If you Google resources about marriage and unemployment, you will find a lot of great stuff – for the spouse who is unemployed. Unfortunately, there aren’t so many resources for the employed spouse.

I came by my status as “the one with a job” pretty organically. My husband began looking for a job during his last year of law school. When he didn’t find one right away, we moved to Chicago so he could take the Bar here and keep looking.

He passed the Bar and was admitted as an attorney. “Certainly” we thought. “Finding a job will be that much easier.”

Spoiler alert! It hasn’t been easy. At all. We’re ten months post-law school now and still looking. There have been highs and lows and the stress-level around here is palpable. Thankfully, we haven’t resorted to picking on each other or having knock down drag out fights in the alley. Moreover, we are extremely lucky to have a supportive family network.

In case you were wondering, here are a few things that I’ve learned about being the employed one:

  • Nobody cares how you feel.

It’s really harsh when you put it like that, but in my experience, it’s been the truth. Nobody cares how I feel. However, they do care about how “sad” or “frustrated” or “exhausted” Bret must feel. I know they mean well, but sometimes I want to stamp my feet and say “But what about me?! Why doesn’t anyone care how I feel?” Fortunately for all involved, I’ve grown out of temper tantrums.

Instead of having public meltdowns, we’ve instituted a household policy where I get to be as upset as I want sometimes and Bret has to just roll with it. He doesn’t get to counter with how upset he is. After I finish with my crying jag, I perk up and go back to being the supportive wife and friend.

  • Your spouse’s unemployment is not a reason to slack off around the house.

It would be so easy for me to completely turn over all housework to my husband. In fact, on busy work weeks, I have. However, I’ve always done the laundry and cleaned the bathrooms and made the meal plan. It’s not fair for me to stop doing those things. Just because he’s unemployed doesn’t mean that he’s my housekeeper.

  • At the same time, your spouse’s unemployment does not entitle them to completely check out on the housework.

Conversely, I refuse to let Bret’s unemployment turn our relationship into one where he mopes all day while I run around to keep up with the necessary household chores. He still cleans the bunny cage, vacuums and handles all the car maintenance. (Have I mentioned that I’m bad at cars?) Even better, he knows that sometimes, I’m going to ask him to pitch in a little bit more because he has the time.

  • Constant communication is important.

There was a time, back when Bret was in law school and I was working in a shoe store, that he looked at me and said “Hey, the rent is due tomorrow and I’m basically out of loan money, you can write the check right?” I wrote the check, but it took some doing (and a small loan from a friend). It was a panicked 24 hours.

It wasn’t that we didn’t have the money, it was that he was completely unaware of when my paydays were. That was entirely my fault because I didn’t communicate that information to him.

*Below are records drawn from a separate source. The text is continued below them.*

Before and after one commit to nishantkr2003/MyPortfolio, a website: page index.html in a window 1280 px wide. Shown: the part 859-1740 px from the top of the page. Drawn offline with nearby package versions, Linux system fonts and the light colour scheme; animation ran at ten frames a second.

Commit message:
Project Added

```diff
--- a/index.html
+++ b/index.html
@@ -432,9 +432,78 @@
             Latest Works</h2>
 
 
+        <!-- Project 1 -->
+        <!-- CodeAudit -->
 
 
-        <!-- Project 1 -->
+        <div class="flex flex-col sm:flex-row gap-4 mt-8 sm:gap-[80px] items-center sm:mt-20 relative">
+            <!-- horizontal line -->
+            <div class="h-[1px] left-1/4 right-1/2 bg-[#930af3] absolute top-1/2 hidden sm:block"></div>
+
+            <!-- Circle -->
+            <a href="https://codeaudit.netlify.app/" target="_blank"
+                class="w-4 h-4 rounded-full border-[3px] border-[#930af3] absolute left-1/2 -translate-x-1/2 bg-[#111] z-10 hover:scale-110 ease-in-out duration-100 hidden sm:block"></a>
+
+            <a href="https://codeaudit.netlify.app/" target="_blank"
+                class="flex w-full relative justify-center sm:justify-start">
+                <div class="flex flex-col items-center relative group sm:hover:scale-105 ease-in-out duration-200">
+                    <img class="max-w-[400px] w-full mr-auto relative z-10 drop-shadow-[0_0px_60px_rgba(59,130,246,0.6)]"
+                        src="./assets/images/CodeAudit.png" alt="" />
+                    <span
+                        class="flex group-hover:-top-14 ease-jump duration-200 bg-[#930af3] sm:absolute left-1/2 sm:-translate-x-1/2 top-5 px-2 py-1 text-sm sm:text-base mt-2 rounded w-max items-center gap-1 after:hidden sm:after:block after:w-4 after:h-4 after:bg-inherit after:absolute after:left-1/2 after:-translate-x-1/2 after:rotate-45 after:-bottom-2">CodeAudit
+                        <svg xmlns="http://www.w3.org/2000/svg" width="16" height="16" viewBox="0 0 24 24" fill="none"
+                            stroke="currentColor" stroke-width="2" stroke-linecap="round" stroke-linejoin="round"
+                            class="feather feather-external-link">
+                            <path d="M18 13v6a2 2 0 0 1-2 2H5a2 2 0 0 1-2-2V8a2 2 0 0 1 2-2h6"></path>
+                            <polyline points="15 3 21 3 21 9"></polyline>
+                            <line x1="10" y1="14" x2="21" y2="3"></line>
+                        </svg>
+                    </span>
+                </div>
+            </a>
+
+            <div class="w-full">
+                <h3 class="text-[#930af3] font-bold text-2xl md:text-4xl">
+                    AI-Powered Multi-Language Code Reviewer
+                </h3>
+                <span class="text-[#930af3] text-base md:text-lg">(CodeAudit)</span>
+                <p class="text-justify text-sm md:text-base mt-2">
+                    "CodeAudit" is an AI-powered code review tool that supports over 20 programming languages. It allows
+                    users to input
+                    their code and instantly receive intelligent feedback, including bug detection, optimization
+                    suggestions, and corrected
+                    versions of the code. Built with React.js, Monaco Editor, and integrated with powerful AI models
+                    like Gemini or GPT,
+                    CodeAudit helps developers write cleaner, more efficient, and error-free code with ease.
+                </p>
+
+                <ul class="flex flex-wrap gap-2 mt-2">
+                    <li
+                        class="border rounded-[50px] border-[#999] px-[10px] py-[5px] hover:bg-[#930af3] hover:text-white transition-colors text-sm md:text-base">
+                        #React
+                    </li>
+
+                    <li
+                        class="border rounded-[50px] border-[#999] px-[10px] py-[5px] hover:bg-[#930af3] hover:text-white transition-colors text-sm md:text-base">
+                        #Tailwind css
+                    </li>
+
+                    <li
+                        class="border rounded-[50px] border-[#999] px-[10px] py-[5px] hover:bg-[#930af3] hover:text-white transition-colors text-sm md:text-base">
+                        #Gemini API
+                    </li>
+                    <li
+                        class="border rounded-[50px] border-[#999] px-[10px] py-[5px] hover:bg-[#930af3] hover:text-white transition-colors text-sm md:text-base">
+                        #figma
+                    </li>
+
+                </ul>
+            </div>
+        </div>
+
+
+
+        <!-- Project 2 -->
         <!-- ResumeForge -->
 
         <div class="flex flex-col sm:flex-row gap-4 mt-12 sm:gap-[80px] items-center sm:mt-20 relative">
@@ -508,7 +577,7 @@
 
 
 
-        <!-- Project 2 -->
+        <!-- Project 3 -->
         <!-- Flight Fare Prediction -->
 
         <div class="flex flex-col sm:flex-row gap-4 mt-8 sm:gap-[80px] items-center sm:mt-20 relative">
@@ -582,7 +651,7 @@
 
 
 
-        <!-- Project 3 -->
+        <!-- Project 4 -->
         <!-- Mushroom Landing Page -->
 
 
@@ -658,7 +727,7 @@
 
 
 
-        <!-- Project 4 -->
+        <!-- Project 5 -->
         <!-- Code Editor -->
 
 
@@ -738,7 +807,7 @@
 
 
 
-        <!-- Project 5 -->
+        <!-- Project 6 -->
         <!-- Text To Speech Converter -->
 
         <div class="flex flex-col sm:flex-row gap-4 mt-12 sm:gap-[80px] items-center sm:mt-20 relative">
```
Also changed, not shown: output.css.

These days, we make sure to check in on financial issues often so we don’t miss payments, have unnecessary fights or – y’know – get evicted.

  • Picking someone or something to be mad at is incredibly cathartic.

…as long as it isn’t your spouse.

Over the course of the past ten months, I’ve been mad at everyone from my mother-in-law to my husband’s high school debate coach to the career services center at the law school. Of course, I never tell any of these people this, but choosing a random new target for my mental rage helps me let out my frustration without pinning it all on my husband.

  • Focus on the positive.

Dealing with an unemployed spouse is an all-around pretty terrible experience. However, I have found a few positive elements to focus on. For example, we’ve been able to spend more time with our grandparents at the holidays and during the summer because we can travel whenever we want. We can visit museums in the middle of the afternoon and we’ve gotten to spend a lot of “quality time” together since Bret is home all day.

You never know, I might actually miss him when he goes back to work.